WHAT YOU NEED TO DO>
Lines in the listing below that include the word "Complete" need to be copied.

INFORMATION>

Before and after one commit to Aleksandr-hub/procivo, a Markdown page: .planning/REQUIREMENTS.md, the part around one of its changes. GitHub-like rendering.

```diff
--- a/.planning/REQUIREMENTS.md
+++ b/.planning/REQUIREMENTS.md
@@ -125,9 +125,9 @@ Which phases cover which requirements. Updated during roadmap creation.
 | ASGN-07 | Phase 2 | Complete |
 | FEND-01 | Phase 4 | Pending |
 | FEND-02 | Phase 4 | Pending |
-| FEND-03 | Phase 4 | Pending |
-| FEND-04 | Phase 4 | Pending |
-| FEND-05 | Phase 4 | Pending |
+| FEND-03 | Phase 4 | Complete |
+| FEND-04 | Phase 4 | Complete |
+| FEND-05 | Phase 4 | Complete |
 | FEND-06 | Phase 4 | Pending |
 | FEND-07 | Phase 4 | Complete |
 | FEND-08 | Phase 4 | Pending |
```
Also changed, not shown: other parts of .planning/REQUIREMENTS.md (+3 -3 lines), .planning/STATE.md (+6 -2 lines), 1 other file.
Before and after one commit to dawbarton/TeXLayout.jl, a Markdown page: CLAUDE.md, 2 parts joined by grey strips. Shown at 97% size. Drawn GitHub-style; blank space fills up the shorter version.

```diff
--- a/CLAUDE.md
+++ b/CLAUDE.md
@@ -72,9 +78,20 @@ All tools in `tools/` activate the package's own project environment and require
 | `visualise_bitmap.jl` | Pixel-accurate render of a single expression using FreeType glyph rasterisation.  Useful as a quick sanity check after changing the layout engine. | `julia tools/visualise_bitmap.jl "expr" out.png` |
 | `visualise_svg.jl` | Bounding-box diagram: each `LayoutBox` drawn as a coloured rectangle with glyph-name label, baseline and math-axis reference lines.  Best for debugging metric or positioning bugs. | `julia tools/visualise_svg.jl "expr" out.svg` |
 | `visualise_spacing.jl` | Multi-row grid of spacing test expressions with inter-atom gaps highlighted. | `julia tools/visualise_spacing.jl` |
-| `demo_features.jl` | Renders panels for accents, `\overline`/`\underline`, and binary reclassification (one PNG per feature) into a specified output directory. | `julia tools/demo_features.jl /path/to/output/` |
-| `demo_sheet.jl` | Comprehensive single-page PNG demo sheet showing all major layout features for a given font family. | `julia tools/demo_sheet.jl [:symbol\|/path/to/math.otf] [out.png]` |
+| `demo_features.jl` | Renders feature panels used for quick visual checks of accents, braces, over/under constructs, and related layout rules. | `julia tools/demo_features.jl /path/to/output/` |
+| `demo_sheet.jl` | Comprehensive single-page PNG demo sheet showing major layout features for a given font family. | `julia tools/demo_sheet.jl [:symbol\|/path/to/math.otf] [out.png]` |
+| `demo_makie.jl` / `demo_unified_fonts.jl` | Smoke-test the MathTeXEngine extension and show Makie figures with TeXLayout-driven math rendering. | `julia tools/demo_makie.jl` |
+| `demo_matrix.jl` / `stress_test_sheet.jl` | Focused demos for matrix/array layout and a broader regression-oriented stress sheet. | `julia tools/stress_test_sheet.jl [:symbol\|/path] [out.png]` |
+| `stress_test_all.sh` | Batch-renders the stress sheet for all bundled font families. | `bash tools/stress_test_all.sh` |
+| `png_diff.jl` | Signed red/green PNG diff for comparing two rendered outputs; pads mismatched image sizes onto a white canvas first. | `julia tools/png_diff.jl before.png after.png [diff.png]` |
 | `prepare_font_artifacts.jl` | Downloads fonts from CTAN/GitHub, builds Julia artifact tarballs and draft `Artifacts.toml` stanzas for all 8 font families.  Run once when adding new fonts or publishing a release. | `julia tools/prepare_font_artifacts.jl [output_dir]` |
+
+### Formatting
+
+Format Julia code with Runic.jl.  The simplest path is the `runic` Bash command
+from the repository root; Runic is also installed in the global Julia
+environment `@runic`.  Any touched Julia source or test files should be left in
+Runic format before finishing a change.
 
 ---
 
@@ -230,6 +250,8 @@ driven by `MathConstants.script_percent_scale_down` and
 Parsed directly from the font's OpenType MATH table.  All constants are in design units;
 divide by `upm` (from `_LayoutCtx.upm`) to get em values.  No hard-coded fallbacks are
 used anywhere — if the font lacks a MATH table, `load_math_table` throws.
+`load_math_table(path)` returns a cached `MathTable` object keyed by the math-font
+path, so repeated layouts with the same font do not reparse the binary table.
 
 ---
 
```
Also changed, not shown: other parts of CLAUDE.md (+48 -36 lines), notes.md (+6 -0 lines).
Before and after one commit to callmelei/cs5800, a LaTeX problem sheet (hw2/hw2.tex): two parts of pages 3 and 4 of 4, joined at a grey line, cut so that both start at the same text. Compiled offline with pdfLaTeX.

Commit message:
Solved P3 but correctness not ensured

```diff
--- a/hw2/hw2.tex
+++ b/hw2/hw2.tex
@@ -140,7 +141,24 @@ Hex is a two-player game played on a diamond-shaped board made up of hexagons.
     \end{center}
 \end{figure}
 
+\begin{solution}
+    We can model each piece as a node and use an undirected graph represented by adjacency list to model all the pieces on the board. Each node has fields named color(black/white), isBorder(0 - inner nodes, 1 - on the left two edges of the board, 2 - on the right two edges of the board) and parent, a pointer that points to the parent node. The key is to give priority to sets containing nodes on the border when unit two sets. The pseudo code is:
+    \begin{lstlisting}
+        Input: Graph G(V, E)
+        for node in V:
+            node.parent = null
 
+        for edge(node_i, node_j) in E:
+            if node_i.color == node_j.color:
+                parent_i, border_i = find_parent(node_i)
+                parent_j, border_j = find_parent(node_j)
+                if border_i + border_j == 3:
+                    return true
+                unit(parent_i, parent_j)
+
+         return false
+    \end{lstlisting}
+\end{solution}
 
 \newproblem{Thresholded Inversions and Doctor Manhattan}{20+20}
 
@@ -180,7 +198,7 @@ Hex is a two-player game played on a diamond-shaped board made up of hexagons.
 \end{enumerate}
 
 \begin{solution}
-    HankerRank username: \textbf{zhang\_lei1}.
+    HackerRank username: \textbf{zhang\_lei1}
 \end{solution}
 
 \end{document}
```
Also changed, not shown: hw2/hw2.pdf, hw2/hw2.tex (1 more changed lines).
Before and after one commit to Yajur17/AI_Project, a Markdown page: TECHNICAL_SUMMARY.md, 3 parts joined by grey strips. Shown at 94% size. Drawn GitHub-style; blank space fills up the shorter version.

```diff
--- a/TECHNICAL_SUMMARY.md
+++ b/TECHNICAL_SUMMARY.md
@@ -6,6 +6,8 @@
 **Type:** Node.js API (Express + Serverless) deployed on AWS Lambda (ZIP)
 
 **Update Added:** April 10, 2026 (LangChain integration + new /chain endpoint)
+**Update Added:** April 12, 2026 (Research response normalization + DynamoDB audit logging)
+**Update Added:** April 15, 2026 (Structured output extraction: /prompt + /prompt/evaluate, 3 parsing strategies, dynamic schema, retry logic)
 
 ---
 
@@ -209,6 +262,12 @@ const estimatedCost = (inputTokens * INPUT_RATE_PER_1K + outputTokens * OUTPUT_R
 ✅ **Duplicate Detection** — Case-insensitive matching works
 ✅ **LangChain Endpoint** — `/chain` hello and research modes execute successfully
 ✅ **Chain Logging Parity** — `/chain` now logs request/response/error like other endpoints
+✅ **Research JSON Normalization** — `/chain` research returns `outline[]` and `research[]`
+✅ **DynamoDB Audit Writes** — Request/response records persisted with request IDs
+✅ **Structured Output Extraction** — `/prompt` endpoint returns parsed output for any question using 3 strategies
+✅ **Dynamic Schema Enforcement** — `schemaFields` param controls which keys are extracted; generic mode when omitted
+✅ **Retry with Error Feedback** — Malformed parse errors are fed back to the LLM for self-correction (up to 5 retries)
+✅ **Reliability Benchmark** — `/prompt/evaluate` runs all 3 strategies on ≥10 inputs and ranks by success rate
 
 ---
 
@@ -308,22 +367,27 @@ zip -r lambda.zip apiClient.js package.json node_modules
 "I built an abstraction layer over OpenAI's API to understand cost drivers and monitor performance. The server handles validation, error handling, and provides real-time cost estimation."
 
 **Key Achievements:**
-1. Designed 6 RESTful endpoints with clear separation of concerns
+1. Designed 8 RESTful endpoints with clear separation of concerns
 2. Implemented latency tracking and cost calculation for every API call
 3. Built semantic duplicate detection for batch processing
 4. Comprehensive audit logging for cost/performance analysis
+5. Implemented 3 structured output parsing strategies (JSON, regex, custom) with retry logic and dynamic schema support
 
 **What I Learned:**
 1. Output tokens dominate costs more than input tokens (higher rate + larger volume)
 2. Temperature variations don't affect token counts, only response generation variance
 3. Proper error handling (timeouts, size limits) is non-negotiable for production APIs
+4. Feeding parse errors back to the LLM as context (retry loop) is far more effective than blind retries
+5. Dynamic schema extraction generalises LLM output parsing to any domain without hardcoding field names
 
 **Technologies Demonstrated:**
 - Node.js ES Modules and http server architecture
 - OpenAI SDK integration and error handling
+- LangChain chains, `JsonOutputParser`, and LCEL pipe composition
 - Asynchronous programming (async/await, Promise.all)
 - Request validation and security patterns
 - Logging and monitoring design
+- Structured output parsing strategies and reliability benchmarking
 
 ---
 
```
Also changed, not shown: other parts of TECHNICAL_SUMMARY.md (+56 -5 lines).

RESPONSE AREA>
 | ASGN-07 | Phase 2 | Complete |
+| FEND-03 | Phase 4 | Complete |
+| FEND-04 | Phase 4 | Complete |
+| FEND-05 | Phase 4 | Complete |
 | FEND-07 | Phase 4 | Complete |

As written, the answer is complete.